A Spring Hill church and a nonprofit group that helps the homeless and low-income is working to make sure those in need have a better option — bicycles.

While it may not be a car, the bikes make getting around easier and may be the difference between being unemployed and working, said Ellen Paul, executive director of the Nature Coast Community Foundation, which recently partnered with the Grace Presbyterian Bicycle Ministry to collect, repair and present bikes to those in need.

“One of the problems of being homeless is no transportation,” said Paul, whose group helps the homeless with various needs, from filing paperwork for benefits, to food, shelter, obtaining GEDs and finding work. Over the summer, Paul became aware of the program at the church, operated by Bob Sieczkowski, who takes in donated bikes and gets them road ready for those in need free of charge. Paul and her group joined what she called a “worthy effort.”

“Since June we’ve collected our 100th bike for low-income people,” said Paul. “The community has been wonderful.”

Paul said many people have bikes they don’t use that could be donated. Bikes that have problems are OK, as Sieczkowski is very handy with fixing them, she said.

“They’re for people who need them,” said Sieczkowski, who goes by the nickname “Big Bob” and has been working at the church fixing bikes for nine years. “People who need a way to get around and to work, people who lost their license, people just out of jail or veterans who have to get to programs—they need them.”

Sieczkowski said the efforts of Paul have significantly increased the number of bikes coming into the ministry, which funds the operation with community donations.

Bike donations can be dropped off at the church on Tuesdays and Wednesday between 8 and 11 a.m. It is at 375 Spring Hill Drive. To have a bike picked up or to request a bike, call the church at 352-683-2082 or Paul at 352-600-9555.

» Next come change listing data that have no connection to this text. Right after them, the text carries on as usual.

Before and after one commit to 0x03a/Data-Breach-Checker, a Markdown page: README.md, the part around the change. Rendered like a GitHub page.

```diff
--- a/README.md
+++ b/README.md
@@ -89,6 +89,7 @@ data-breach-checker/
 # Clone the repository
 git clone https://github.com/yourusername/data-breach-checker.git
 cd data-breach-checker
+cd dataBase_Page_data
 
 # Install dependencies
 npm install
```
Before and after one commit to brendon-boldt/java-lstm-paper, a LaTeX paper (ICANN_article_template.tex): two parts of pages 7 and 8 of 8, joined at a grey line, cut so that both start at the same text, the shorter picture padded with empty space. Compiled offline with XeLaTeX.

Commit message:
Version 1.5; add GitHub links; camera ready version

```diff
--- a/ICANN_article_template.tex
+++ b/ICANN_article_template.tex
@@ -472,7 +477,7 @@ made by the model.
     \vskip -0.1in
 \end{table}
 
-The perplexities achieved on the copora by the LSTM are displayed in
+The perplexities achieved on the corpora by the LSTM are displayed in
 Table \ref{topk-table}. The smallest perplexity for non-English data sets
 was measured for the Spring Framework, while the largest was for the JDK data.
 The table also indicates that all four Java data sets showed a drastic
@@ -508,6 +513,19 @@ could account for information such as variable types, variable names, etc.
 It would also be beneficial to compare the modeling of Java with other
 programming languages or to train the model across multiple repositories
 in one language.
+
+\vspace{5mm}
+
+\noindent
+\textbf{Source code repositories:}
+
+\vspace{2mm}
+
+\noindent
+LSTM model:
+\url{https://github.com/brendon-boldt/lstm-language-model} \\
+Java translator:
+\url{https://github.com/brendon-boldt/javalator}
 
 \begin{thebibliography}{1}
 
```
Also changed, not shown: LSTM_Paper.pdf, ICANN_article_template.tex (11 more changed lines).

“If someone needs a bike, our goal is to just make life easier, to help them get good jobs and be a part of society,” said Paul, adding that something as basic as a bicycle can be the difference for some.

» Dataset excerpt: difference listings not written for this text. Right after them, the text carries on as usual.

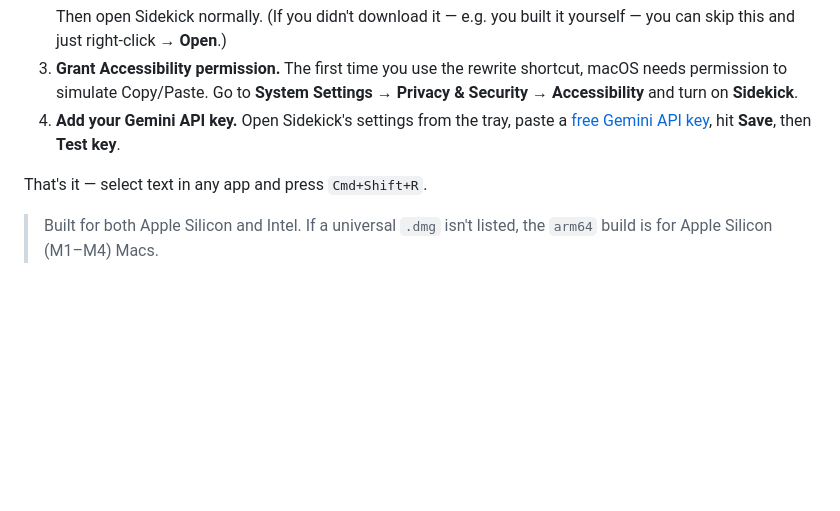
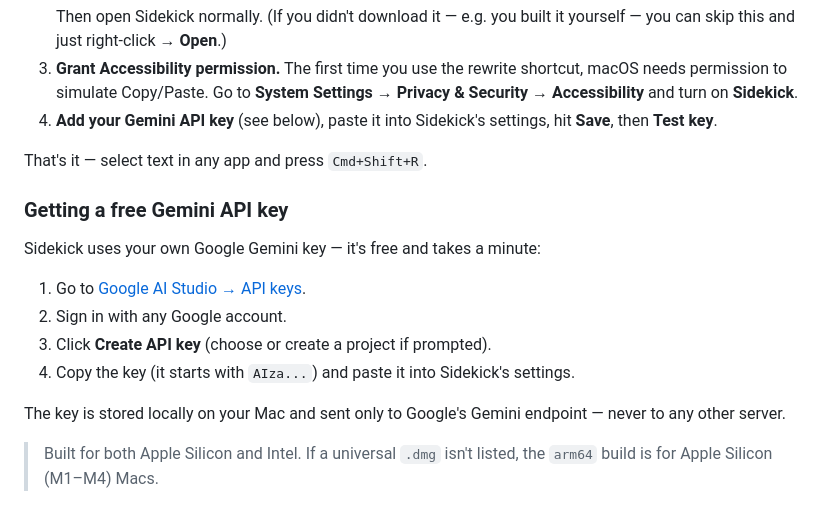
Before and after one commit to sandeeep-modi/sidekick, a Markdown page: README.md, the part around the change. GitHub-like rendering; blank space fills up the shorter version.

Commit message:
docs: add step-by-step Gemini API key instructions
Spell out how to generate a free key in Google AI Studio so downloaded
users can set up without prior knowledge.

```diff
--- a/README.md
+++ b/README.md
@@ -27,11 +27,22 @@ then:
    shortcut, macOS needs permission to simulate Copy/Paste. Go to
    **System Settings → Privacy & Security → Accessibility** and turn on
    **Sidekick**.
-4. **Add your Gemini API key.** Open Sidekick's settings from the tray, paste a
-   [free Gemini API key](https://aistudio.google.com/apikey), hit **Save**, then
-   **Test key**.
+4. **Add your Gemini API key** (see below), paste it into Sidekick's settings,
+   hit **Save**, then **Test key**.
 
 That's it — select text in any app and press `Cmd+Shift+R`.
+
+### Getting a free Gemini API key
+
+Sidekick uses your own Google Gemini key — it's free and takes a minute:
+
+1. Go to [Google AI Studio → API keys](https://aistudio.google.com/apikey).
+2. Sign in with any Google account.
+3. Click **Create API key** (choose or create a project if prompted).
+4. Copy the key (it starts with `AIza...`) and paste it into Sidekick's settings.
+
+The key is stored locally on your Mac and sent only to Google's Gemini endpoint —
+never to any other server.
 
 > Built for both Apple Silicon and Intel. If a universal `.dmg` isn't listed,
 > the `arm64` build is for Apple Silicon (M1–M4) Macs.
```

Among the most recent success stories for Paul and her group are a homeless veteran “who now has a roof over his head,” moving a family with no place to go into a house.

“We need to get more to move out of the woods and into situations more tenable,” said Paul, who added that her group needs volunteers to work with the homeless, to help with transportation to medical appointments, shopping and job interviews. Volunteers also serve as one-on-one mentors. Those interested can call Paul.

One family the foundation works with has a child in need or special orthopedic shoes and medical care, which, thanks to volunteers and the community, will be getting what they need to make the girl’s life easier.

“We work with them (clients) individually, so it takes more volunteers to help more people,” said Paul. “We really need drivers, mentors and people to help cook meals.”